The Treasury Department is reassessing the Internal Revenue Service’s use of third-party facial recognition software ID.me for access to taxpayer accounts amid growing concerns about the company's privacy practices.
A department official told FOX Business on Friday that Treasury and the IRS are exploring alternatives to ID.me. Bloomberg first reported the news.
"The IRS is consistently looking for ways to make the filing process more secure," spokeswoman Alexandra LaManna said in a statement to FOX Business. "But to be clear, no American is required to take a selfie in order to file their tax return."
The IRS had previously announced that beginning in summer 2022, users who need to log on to the agency's website to access the Child Tax Credit Update Portal, check online accounts, get their tax transcript, receive an Identity Protection PIN or view an online payment agreement will need to create an account with identity verification company ID.me.
Existing online accounts, which currently only require a simple email and password to access, will no longer work beginning this summer, the IRS said. At that point, users will be required to create an account with ID.me.
The IRS has stressed that individuals will not actually be required to go through ID.me or use facial-recognition software to submit their tax returns. But taxpayers will still be forced to use this software in order to take advantage of some of the IRS' most basic tools. The agency is already urging taxpayers to create accounts "as soon as possible."

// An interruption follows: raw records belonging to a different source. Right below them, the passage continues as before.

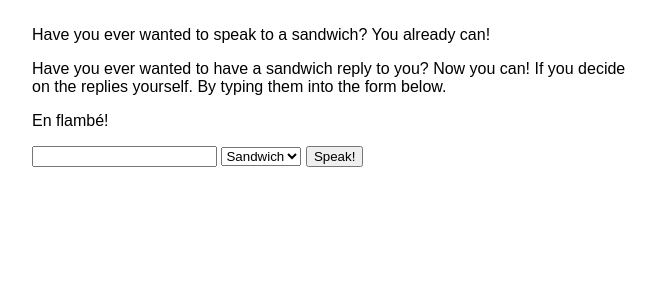
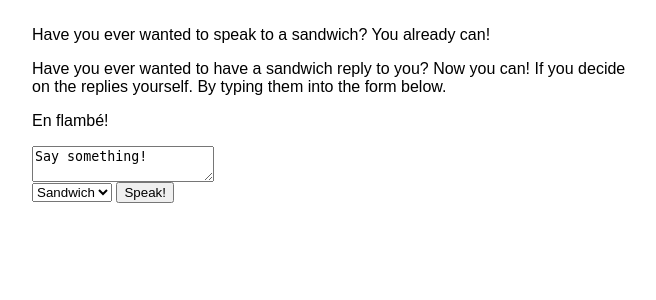
Before and after one commit to En-Flambe/en-flamb-neigh, a Flask app: page / in a window 1280 px wide. Shown: the part 67-367 px from the top of the page, without its empty margins (308-964 px from the left). Run offline with Flask 2, Linux system fonts and the light colour scheme.

Commit message:
american

```diff
--- a/templates/main.html
+++ b/templates/main.html
@@ -13,9 +13,10 @@
       <p>En flamb&eacute;!</p>
 
       <form method="post">
-        <input type="text" name="text">
+        <textarea name="text">Say something!</textarea><br>
         <select name="Type of food">
           <option value="en">Sandwich</option>
+          <option value="en-us">Burger</option>
           <option value="it">Pizza</option>
           <option value="fr">Snails</option>
           <option value="ja">Sushi</option>
```
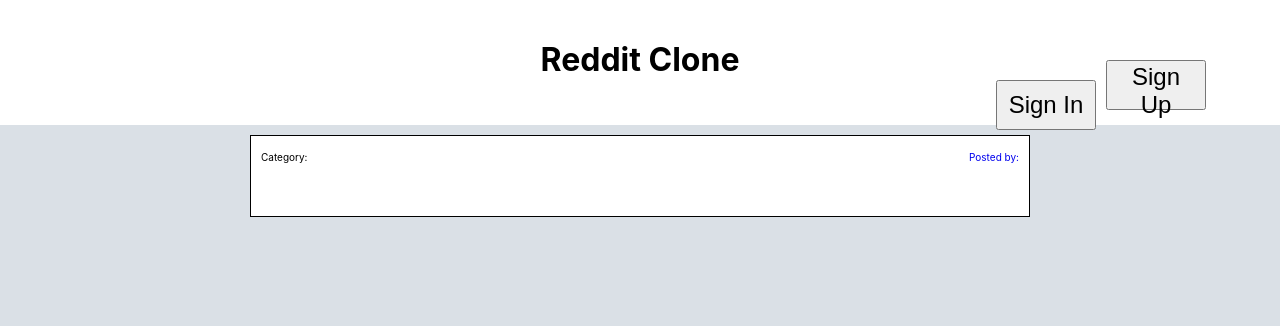
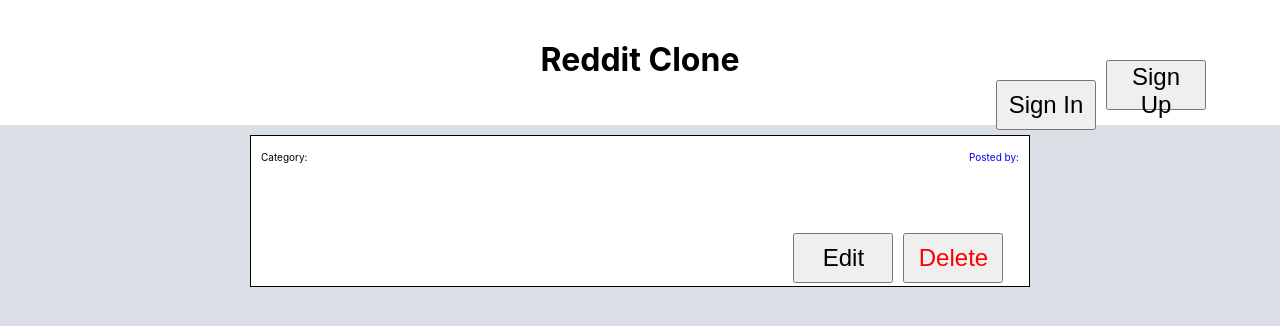
Before and after one commit to mario10king/reddit-clone, a React (Create React App) app in the folder client/: page /posts/1 in a window 1280 px wide. Shown: the top 326 px of the page. Built offline with nearby package versions, Linux system fonts and the light colour scheme; no server answers.

Commit message:
Add delete functionality to posts

```diff
--- /dev/null
+++ b/client/src/Posts/Delete.js
@@ -0,0 +1,39 @@
+import React, { Component } from 'react';
+import {withRouter} from 'react-router-dom'
+import style from "./Post.module.css"
+
+class Delete extends Component {
+  constructor(props){
+    super(props)
+
+    this.handleDelete = this.handleDelete.bind(this)
+    this.handleSuccess = this.handleSuccess.bind(this)
+  }
+
+  handleSuccess() {
+    this.props.history.push('/users/' + localStorage.username)
+  }
+
+  handleDelete(id) {
+    fetch('/posts/'+id, {
+      method: 'DELETE',
+      headers: { 'Content-type': 'application/json' },
+    }).then(response => {
+      if(response.ok) {
+        this.handleSuccess()
+      }
+    }).catch((error) => {
+      console.log(error)
+    })
+  }
+
+  render() {
+    return (
+      <button className={style.delete} onClick={() => this.handleDelete(this.props.id)}>
+        Delete
+      </button>
+    );
+  }
+}
+
+export default withRouter(Delete);
--- a/client/src/Posts/Post.js
+++ b/client/src/Posts/Post.js
@@ -1,6 +1,7 @@
 import React, { Component } from 'react';
 import {Link} from "react-router-dom"
 import style from "./Post.module.css"
+import Delete from "./Delete"
 
 class Post extends Component {
   constructor(props){
@@ -21,6 +22,16 @@
 
   render() {
     var post = this.state.post
+    var username = localStorage.username
+
+    var action = (
+      <div className={style.action}>
+        <button className={style.edit}>
+          Edit
+        </button>
+        <Delete id={post.id}/>
+      </div>
+    )
 
     return (
       <div className={style.container}>
@@ -30,6 +41,7 @@
           <span className={style.username}>Posted by: {post.username}</span>
         </Link> <br/>
         <span className={style.text}>{post.text}</span>
+        { username === post.username && action}
       </div>
     );
   }
--- a/client/src/Posts/Post.module.css
+++ b/client/src/Posts/Post.module.css
@@ -5,6 +5,7 @@
   border: solid 1px black;
   background-color: white;
   padding: 30px 5px;
+  padding-bottom: 100px;
 }
 
 .username {
@@ -33,3 +34,25 @@
 .text {
   font-size: 16px;
 }
+
+.action {
+  position: absolute;
+  right: 2%;
+  bottom: 2%;
+  width: 220px;
+}
+
+.edit {
+  height: 50px;
+  margin-right: 10px;
+  width: 100px;
+  font-size: 24px;
+}
+
+.delete {
+  color: red;
+  height: 50px;
+  margin-right: 10px;
+  width: 100px;
+  font-size: 24px;
+}
```
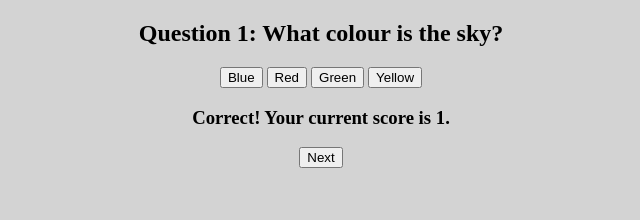
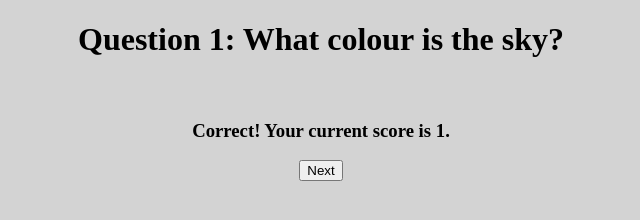
Before and after one commit to josephsmith0705/js-quiz, a plain HTML site: page index.html in a window 1280 px wide. Both pictures are taken after a click on the button "Blue". Shown: the whole page, without its empty margins (319-959 px from the left). Drawn offline with Linux system fonts and the light colour scheme.

Commit message:
Added functionality to hide buttons after answer

```diff
--- a/index.html
+++ b/index.html
@@ -10,7 +10,7 @@
 </head>
 <body>
 <div class="questions">
-	<h2 id="question"></h2>
+	<h1 id="question"></h1>
 	<button onclick="checkAnswer(0)" id="answer1"></button>
 	<button onclick="checkAnswer(1)" id="answer2"></button>
 	<button onclick="checkAnswer(2)" id="answer3"></button>
--- a/scripts.js
+++ b/scripts.js
@@ -1,13 +1,14 @@
 let currentQuestion = 0;
 let score = 0;
-const questions = ['What colour is the sky','How many minutes are there in an hour'];
-const answers = ['Blue','Red','Green','Yellow','15','30','45','60']
-const correctAnswers = ['Blue','60'];
+const questions = ['What colour is the sky','How many minutes are there in an hour','Who invented gravity',
+	'What language is this written in','What colour are trees'];
+const answers = ['Blue','Red','Green','Yellow','15','30','45','60','Isaac Newton','Albert Einstein','Brahmagupta-II','None',
+	'HTML','CSS','JavaScript','All','Blue','Red','Green','Yellow']
+const correctAnswers = ['Blue','60','None','All','Green'];
 const question = document.getElementById('question');
 const questionFeedback = document.getElementById('questionFeedback');
 const title = document.getElementById('title');
 const nextButton = document.getElementById('nextButton');
-const QButtons = document.getElementsByClassName('questions');
 
 function checkAnswer(answer) {
 	if (correctAnswers[currentQuestion] === answers[answer+(4*currentQuestion)]){
@@ -17,7 +18,7 @@ function checkAnswer(answer) {
 		questionFeedback.textContent = 'Incorrect - The correct answer is ' + correctAnswers[currentQuestion];
 	}
 	nextButton.style.display = "block";
-	disableQButtons();
+	hideButtons();
 }
 
 function next() {
@@ -35,7 +36,7 @@ function updatePage() {
 	nextButton.style.display = 'none';
 	questionFeedback.textContent = '';
 	propagateButtons();
-	//enableQButtons();
+	showButtons();
 }
 
 function propagateButtons() {
@@ -46,31 +47,25 @@ function propagateButtons() {
 }
 
 function showResults() {
-	questionFeedback.textContent = 'Your total score is ' + score;
+	questionFeedback.textContent = 'You gave ' + score + ' correct answers, and ' + (questions.length - score) + ' incorrect answers';
 	question.textContent = 'Results:';
 	title.textContent = 'Results';
 	nextButton.style.display = 'none';
+	const startTime = date.getTime();
+}
+
+function hideButtons() {
 	document.getElementById("answer1").style.visibility = 'hidden';
 	document.getElementById("answer2").style.visibility = 'hidden';
 	document.getElementById("answer3").style.visibility = 'hidden';
 	document.getElementById("answer4").style.visibility = 'hidden';
 }
 
-/*function disableQButtons() {
-	var i;
-	for (i = 0; i < QButtons.length; i++) {
-		document.getElementById('answer' + i).disabled = true;
-	}
+function showButtons() {
+	document.getElementById("answer1").style.visibility = 'visible';
+	document.getElementById("answer2").style.visibility = 'visible';
+	document.getElementById("answer3").style.visibility = 'visible';
+	document.getElementById("answer4").style.visibility = 'visible';
 }
 
-function enableQButtons() {
-	var i;
-	for (i = 0; i < QButtons.length; i++) {
-		if QButtons[i].tagName = 'button'{
-			QButtons[i].disabled = false;
-
-		}
-	}
-}*/
-
 updatePage();
```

"The IRS emphasizes taxpayers can pay or file their taxes without submitting a selfie or other information to a third-party identity verification company," the agency said in a statement. "Tax payments can be made from a bank account, by credit card or by other means without the use of facial recognition technology or registering for an account."
ID.me describes itself as a technology provider that offers secure identity verification by comparing a photo ID provided by users with a video selfie. It was launched in 2010 by military veteran Blake Hall and has quickly solidified its place in the identity-verification business, often on behalf of the U.S. government. Additional IRS tools will begin using ID.me verification "over the next year," the IRS said.
Users must provide ID.me with an email address, Social Security number, photo ID and take a selfie with a camera that will scan the user's face to verify their identity.
But the company drew fresh scrutiny this week when CEO Blake Hall admitted in a LinkedIn post that ID.me uses Amazon's Rekognition technology to compare video selfies submitted by users to its own, bigger internal database of previous applicants. Hall had previously claimed the company used so-called one-to-one technology, a process that compares a selfie taken by an individual to an official document like a driver's license.
"I apologize for that," Hall told Axios on Wednesday. "My intent is never to mislead."
LaManna noted that ID.me is compliant with the National Institute of Standards and Technology. The software is also used by multiple agencies across the government.
Still, the news prompted an immediate outcry from privacy advocates, who have warned the practice is invasive and that the IRS is opening the doors to potential data breaches.
The decision "will only lead to further ruin for Americans when their data is inevitably breached," Jackie Singh, director of technology and operations at the Surveillance Technology Oversight Project, wrote on Twitter. She called the practice "very bad," and called on every "tech-aware American to fight it."